§ Exercise details: From the entries, return every line where the string "selectors" shows up.

[Front-end code edit data]
▼▼▼

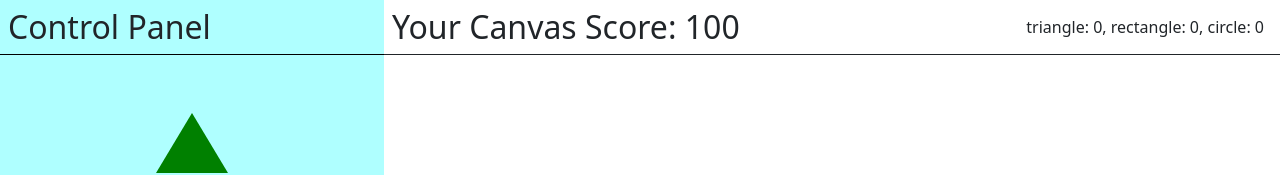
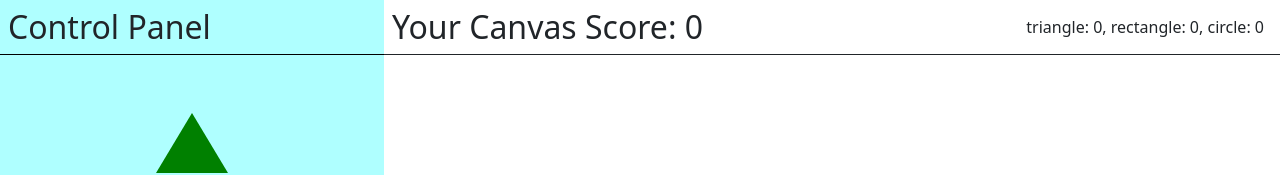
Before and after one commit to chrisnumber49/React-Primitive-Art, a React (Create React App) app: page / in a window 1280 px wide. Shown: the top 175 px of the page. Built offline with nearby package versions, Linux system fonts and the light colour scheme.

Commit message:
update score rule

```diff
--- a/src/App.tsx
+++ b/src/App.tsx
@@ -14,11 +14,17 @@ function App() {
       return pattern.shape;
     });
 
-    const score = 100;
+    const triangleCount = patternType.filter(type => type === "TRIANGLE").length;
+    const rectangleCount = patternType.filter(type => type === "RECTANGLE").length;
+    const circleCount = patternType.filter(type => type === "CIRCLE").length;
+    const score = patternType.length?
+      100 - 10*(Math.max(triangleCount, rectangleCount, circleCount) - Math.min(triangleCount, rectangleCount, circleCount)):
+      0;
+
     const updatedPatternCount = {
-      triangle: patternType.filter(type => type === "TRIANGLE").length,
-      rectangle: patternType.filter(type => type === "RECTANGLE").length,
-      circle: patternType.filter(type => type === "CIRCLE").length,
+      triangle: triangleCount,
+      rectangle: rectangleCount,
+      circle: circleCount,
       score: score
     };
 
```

▲▲▲
▼▼▼

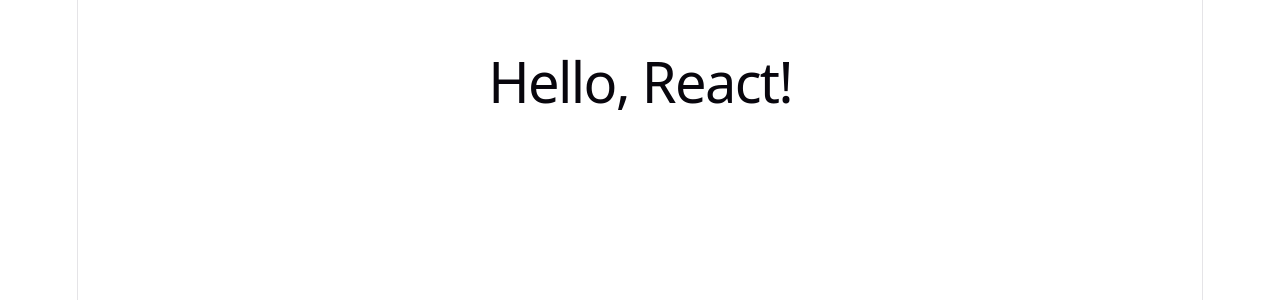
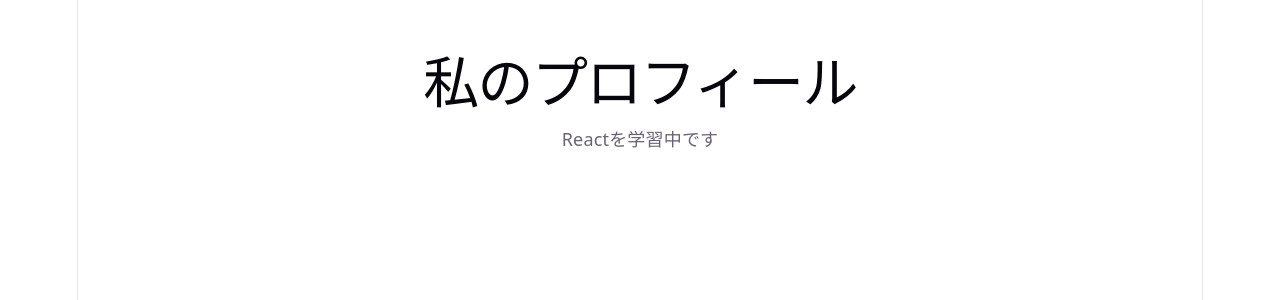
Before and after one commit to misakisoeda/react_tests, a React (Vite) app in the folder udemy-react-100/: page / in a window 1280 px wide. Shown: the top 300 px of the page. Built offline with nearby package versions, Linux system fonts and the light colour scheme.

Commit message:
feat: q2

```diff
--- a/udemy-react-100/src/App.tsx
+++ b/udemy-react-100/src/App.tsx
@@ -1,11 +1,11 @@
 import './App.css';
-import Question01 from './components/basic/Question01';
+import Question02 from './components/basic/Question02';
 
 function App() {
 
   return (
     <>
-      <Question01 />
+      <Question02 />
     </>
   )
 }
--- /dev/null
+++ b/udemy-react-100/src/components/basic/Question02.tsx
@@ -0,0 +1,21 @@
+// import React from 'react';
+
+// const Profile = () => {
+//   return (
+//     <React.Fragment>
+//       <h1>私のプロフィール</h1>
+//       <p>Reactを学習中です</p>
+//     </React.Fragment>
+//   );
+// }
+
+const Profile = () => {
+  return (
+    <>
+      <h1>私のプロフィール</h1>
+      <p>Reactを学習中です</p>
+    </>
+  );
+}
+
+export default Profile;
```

▲▲▲
▼▼▼

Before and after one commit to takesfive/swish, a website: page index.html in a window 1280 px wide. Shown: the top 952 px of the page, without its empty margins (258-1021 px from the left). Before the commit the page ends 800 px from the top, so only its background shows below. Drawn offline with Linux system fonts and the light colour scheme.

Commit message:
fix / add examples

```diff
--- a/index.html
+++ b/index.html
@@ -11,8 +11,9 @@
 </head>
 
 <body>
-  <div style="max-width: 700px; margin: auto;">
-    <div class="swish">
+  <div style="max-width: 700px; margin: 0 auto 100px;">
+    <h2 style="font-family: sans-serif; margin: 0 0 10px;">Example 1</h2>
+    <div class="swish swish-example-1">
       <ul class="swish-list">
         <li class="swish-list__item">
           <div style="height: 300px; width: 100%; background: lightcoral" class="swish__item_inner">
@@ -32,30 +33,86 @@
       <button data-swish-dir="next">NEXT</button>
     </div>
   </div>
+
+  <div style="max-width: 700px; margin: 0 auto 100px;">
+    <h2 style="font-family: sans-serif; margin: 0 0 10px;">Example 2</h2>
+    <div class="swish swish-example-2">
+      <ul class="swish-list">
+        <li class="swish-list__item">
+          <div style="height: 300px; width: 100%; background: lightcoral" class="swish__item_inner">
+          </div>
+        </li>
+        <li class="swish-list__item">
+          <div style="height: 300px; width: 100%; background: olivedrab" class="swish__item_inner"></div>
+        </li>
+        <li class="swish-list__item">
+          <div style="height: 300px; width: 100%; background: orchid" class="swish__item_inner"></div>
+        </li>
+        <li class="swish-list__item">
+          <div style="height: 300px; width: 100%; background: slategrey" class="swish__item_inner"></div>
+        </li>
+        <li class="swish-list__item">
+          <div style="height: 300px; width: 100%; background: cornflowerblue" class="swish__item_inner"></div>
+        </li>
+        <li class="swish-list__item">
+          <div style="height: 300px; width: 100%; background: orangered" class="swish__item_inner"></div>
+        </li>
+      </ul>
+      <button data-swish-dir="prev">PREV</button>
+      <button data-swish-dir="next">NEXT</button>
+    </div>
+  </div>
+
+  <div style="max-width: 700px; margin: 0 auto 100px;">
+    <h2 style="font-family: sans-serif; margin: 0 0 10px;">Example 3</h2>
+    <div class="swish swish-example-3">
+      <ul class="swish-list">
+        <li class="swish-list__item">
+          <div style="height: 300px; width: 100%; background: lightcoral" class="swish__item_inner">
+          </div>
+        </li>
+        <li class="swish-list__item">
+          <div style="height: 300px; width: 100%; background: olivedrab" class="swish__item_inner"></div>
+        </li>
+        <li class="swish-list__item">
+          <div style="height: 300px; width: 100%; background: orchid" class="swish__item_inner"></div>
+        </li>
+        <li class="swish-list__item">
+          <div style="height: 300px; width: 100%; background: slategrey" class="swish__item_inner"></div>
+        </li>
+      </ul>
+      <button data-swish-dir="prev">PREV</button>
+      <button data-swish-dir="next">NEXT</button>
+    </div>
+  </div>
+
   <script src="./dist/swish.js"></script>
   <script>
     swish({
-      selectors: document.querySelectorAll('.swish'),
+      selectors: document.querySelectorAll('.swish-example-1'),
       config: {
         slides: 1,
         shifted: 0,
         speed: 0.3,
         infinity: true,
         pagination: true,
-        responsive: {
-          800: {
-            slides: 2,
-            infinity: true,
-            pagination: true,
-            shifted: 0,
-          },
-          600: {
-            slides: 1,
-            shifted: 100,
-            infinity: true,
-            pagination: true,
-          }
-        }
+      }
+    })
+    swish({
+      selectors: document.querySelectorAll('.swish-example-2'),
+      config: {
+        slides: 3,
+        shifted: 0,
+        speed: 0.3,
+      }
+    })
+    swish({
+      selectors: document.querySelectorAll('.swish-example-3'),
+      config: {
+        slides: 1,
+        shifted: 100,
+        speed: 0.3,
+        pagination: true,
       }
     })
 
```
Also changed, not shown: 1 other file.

▲▲▲

§ Response:
-      selectors: document.querySelectorAll('.swish'),
+      selectors: document.querySelectorAll('.swish-example-1'),
+      selectors: document.querySelectorAll('.swish-example-2'),
+      selectors: document.querySelectorAll('.swish-example-3'),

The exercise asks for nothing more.